A number of accounts in Ukraine have been disabled by Facebook, some of which are linked to Russian state-backed media sites. It’s also looking at demands from other governments to limit access to these accounts in other countries.
“We’ve been in touch with the Ukrainian government, and at their request, we’ve also banned access to certain accounts in Ukraine, including those belonging to various Russian state media companies,” said Nick Clegg, Meta’s vice president of global relations, in a Twitter thread. “We’re also looking at other demands from the Russian government to ban state-controlled media.”
Clegg also noted some Ukrainians’ calls for an outright ban on Facebook and Instagram in Russia, but said that doing so would “suppress valuable voice at a critical moment.” After Facebook refused to stop fact-checking and identifying Russian state-backed media sites, Russia temporarily blocked the social media website.

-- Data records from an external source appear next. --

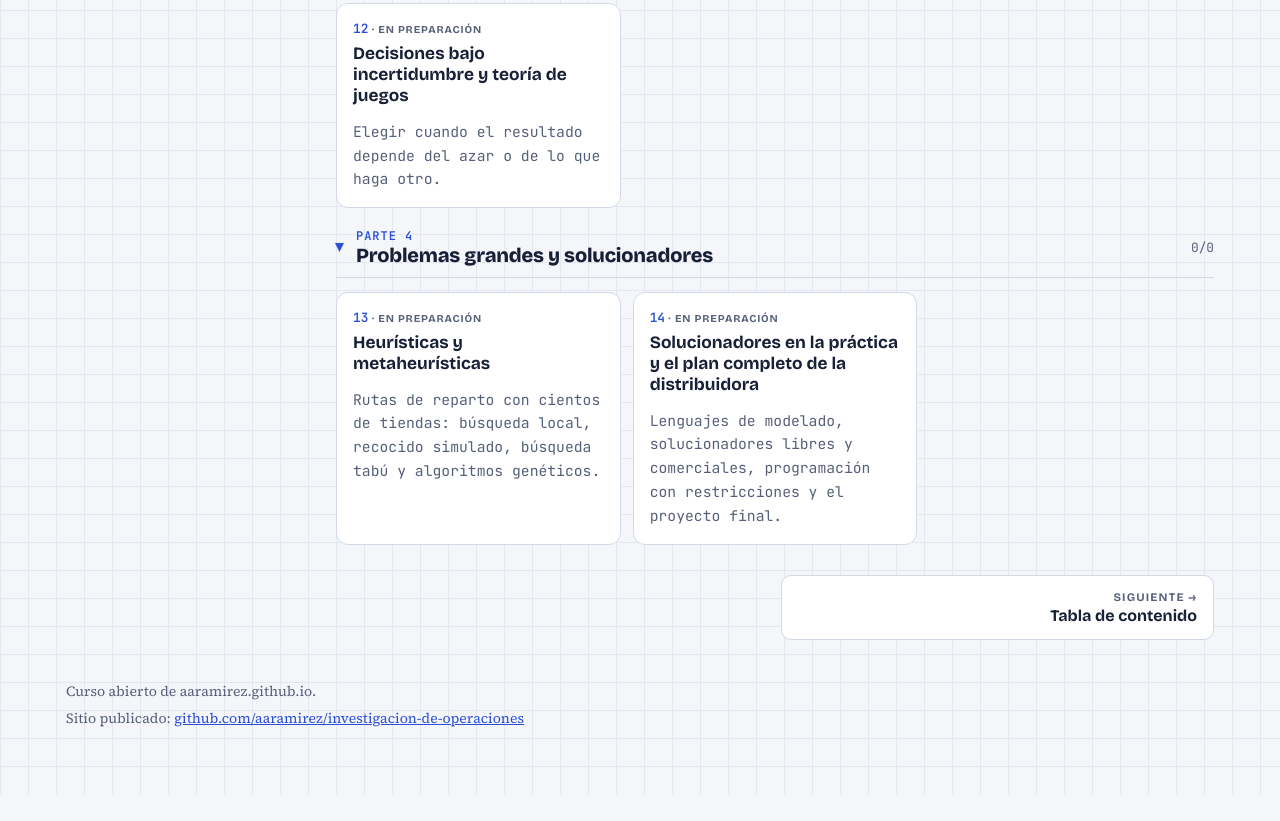
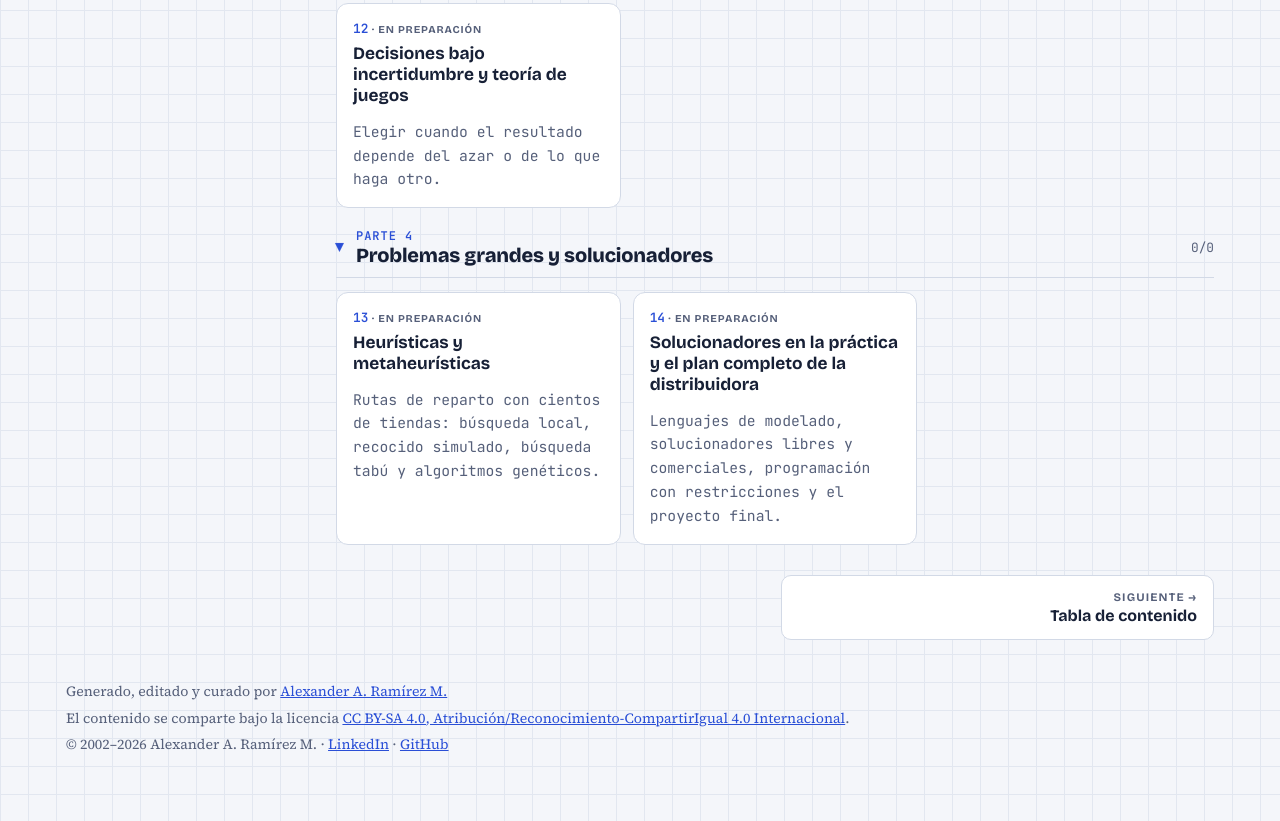
Before and after one commit to aaramirez/investigacion-de-operaciones, a plain HTML site: page index.html in a window 1280 px wide. Shown: the part 2790-3611 px from the top of the page. Before the commit the page ends 3584 px from the top, so only its background shows below. Drawn offline with nearby package versions, Linux system fonts and the light colour scheme.

Commit message:
Pie común: autoría, licencia CC BY-SA 4.0 y año que se actualiza solo

```diff
--- a/index.html
+++ b/index.html
@@ -89,7 +89,7 @@ height="0" width="0" style="display:none;visibility:hidden"></iframe></noscript>
 <nav class="pager" id="pager" aria-label="Capítulo anterior y siguiente"></nav>
 </main>
 </div>
-<footer><span>Curso abierto de aaramirez.github.io.</span><span>Sitio publicado: <a href="https://github.com/aaramirez/investigacion-de-operaciones" target="_blank" rel="noopener">github.com/aaramirez/investigacion-de-operaciones</a></span></footer>
+<footer><span>Generado, editado y curado por <a href="https://www.linkedin.com/in/alexander-ramirez-morales/" target="_blank" rel="noopener">Alexander A. Ramírez M.</a></span><span>El contenido se comparte bajo la licencia <a href="https://creativecommons.org/licenses/by-sa/4.0/deed.es" target="_blank" rel="noopener">CC BY-SA 4.0, Atribución/Reconocimiento-CompartirIgual 4.0 Internacional</a>.</span><span>© 2002–<span data-anio>2026</span> Alexander A. Ramírez M. · <a href="https://www.linkedin.com/in/alexander-ramirez-morales/" target="_blank" rel="noopener">LinkedIn</a> · <a href="https://github.com/aaramirez" target="_blank" rel="noopener">GitHub</a></span><script>document.querySelectorAll('[data-anio]').forEach(function (e) { e.textContent = new Date().getFullYear(); });</script></footer>
 </div>
 <script src="assets/lab.js"></script>
 </body>
```
Also changed, not shown: temario.html (+1 -1 lines).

In a blog post, Meta-owned Facebook highlights the steps it’s doing to address user safety, misinformation, and state-controlled media, as well as the special operations center it’s set up to respond to crises connected to the invasion of Ukraine.
Clegg and Facebook did not name the accounts that were blocked in Ukraine, nor did they say which nations requested restrictions on Russian state-controlled media. The Verge reached out to Facebook for comment but did not receive a response right away.
On Saturday, Facebook announced that Russian state media will no longer be able to advertise or earn money on the network. YouTube has also demonetized and blocked access to accounts connected to Russian state-run media in Ukraine. The European Union has also taken efforts to limit the influence of Russian state-run media, with European Commission President Ursula von der Leyen announcing a ban on Russian state-run media networks such as RT and Sputnik in the EU.